One of the most common tasks in any ETL project is converting data types. When data begins in the form of a text file or (even worse) a formatted excel file, one often has to load the data as text fields initially and convert to proper data types after parsing out the relevant data.
Thankfully Alteryx has a lot of built in features to facilitate this. One is the Multi-Field tool of which I gave an overview in my earlier post. This handy tool lets you apply the same function across a whole set of columns without having to laboriously replicate it separately for each column as you must do in SQL select statements.
In many cases, however, one doesn’t even need to use any explicit data conversion tool in Alteryx – instead, you can just use the handy select tool which let’s you easily specify the data type you want while also allowing you to rename fields. In the screenshot below, I’m using a select tool to convert generic field names (i.e. Field_1, Field_2, etc.) into more descriptive fields while at the same time converting them to the desired data type.

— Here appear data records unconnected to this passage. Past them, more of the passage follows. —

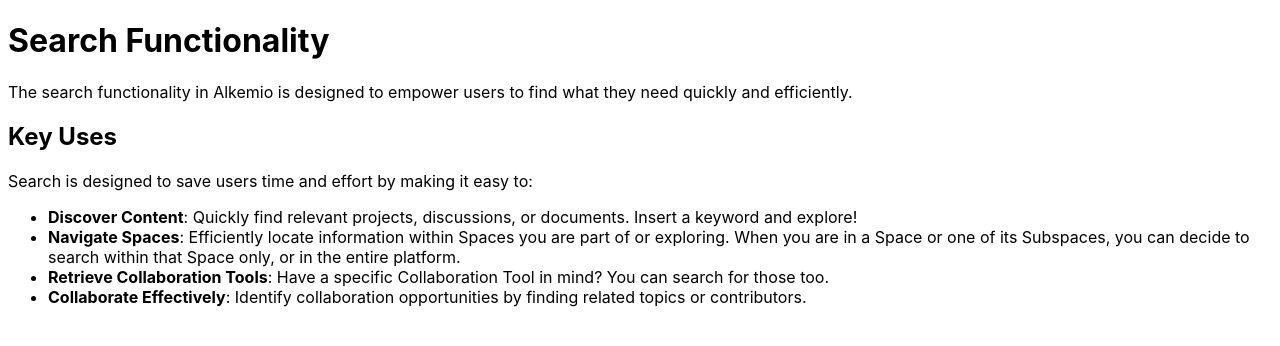
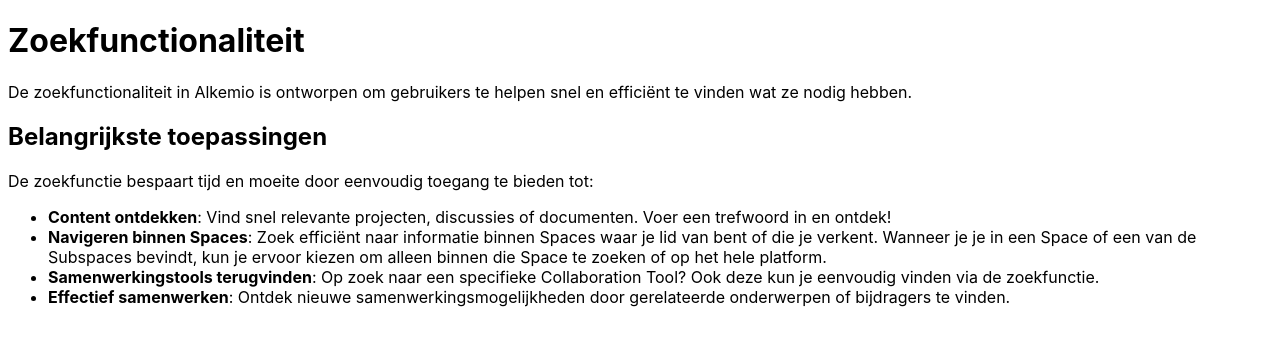
Before and after one commit to alkem-io/documentation, a Next.js app: page /documentation/features/search.nl-NL in a window 1280 px wide. Shown: the top 346 px of the page. Built offline with nearby package versions, Linux system fonts and the light colour scheme.

Commit message:
New translations search.en-us.mdx (Dutch)

```diff
--- a/pages/features/search.nl-NL.mdx
+++ b/pages/features/search.nl-NL.mdx
@@ -1,12 +1,12 @@
-# Search Functionality
+# Zoekfunctionaliteit
 
-The search functionality in Alkemio is designed to empower users to find what they need quickly and efficiently.
+De zoekfunctionaliteit in Alkemio is ontworpen om gebruikers te helpen snel en efficiënt te vinden wat ze nodig hebben.
 
-## Key Uses
+## Belangrijkste toepassingen
 
-Search is designed to save users time and effort by making it easy to:
+De zoekfunctie bespaart tijd en moeite door eenvoudig toegang te bieden tot:
 
-- **Discover Content**: Quickly find relevant projects, discussions, or documents. Insert a keyword and explore!
-- **Navigate Spaces**: Efficiently locate information within Spaces you are part of or exploring. When you are in a Space or one of its Subspaces, you can decide to search within that Space only, or in the entire platform.
-- **Retrieve Collaboration Tools**: Have a specific Collaboration Tool in mind? You can search for those too.
-- **Collaborate Effectively**: Identify collaboration opportunities by finding related topics or contributors.
+- **Content ontdekken**: Vind snel relevante projecten, discussies of documenten. Voer een trefwoord in en ontdek!
+- **Navigeren binnen Spaces**: Zoek efficiënt naar informatie binnen Spaces waar je lid van bent of die je verkent. Wanneer je je in een Space of een van de Subspaces bevindt, kun je ervoor kiezen om alleen binnen die Space te zoeken of op het hele platform.
+- **Samenwerkingstools terugvinden**: Op zoek naar een specifieke Collaboration Tool? Ook deze kun je eenvoudig vinden via de zoekfunctie.
+- **Effectief samenwerken**: Ontdek nieuwe samenwerkingsmogelijkheden door gerelateerde onderwerpen of bijdragers te vinden.
```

While this tool works great most of the time, one always seems to run into a catch eventually as I did the other day. Continue reading
While Alteryx has many great functions right out of the box, I realized one thing they’re lacking is an increment function (or at least I haven’t found one). Anyone who’s worked with SQL is familiar with the Identity data type that allows you to specify a seed and an increment value as follows:
IDENTITY [ ( seed , increment ) ]
This allows you to create a column that automatically generates new, unique integers by incrementing the starting “seed” value.
Occasionally when loading text-based keys or natural keys into a normalized database it’s helpful to be able to generate incremented IDs. Below is a snapshot of how I was able to accomplish this in Alteryx using the multi-row function.
Increment in Alteryx
The first data input is simply Continue reading
One common task most analysts encounter is the need to setup dynamic filters in their data workflows. In SQL this is usually accomplished via a sub-query which is joined in to a main query. In Alteryx, where each step is accomplished via dedicated tools or nodes, the process is similar but much more visual. Usually it involves some combination of the summarize, join, and filter tools.
Here at the TABS Group, we process lots of CPG sales data. Sometimes it comes in a weekly format and we often apply a threshold to remove items which have little to no sales over a two year period. Below is an example how this is easily accomplished via Alteryx.
Dynamic filter example in Alteryx
The data begins in the Continue reading
I thought I’d start off with an overall review of the Alteryx ETL tool and why I chose to give it a try.
If I had to summarize it in one word (well …two) it would be Easy/Productive.
I’d tried several ETL tools in the past including Pentaho’s Kettle tool and of course Microsoft’s SSIS tool. Both of which I found Continue reading
Hey everyone, this is post number one with many more to hopefully come soon. Check out my bio to get a little background on myself. I work with all kinds of data every day and hope to post helpful tips and tricks as I continue to learn myself. At this point I’d consider myself an expert Excel developer, intermediate in MS SQL, and a beginner in Alteryx and Tableau (Both incredibly useful and intuitive data blending/analytics tools).
Since I’m on an Alteryx kick right now, you might see a disproportionate number of posts on that 😉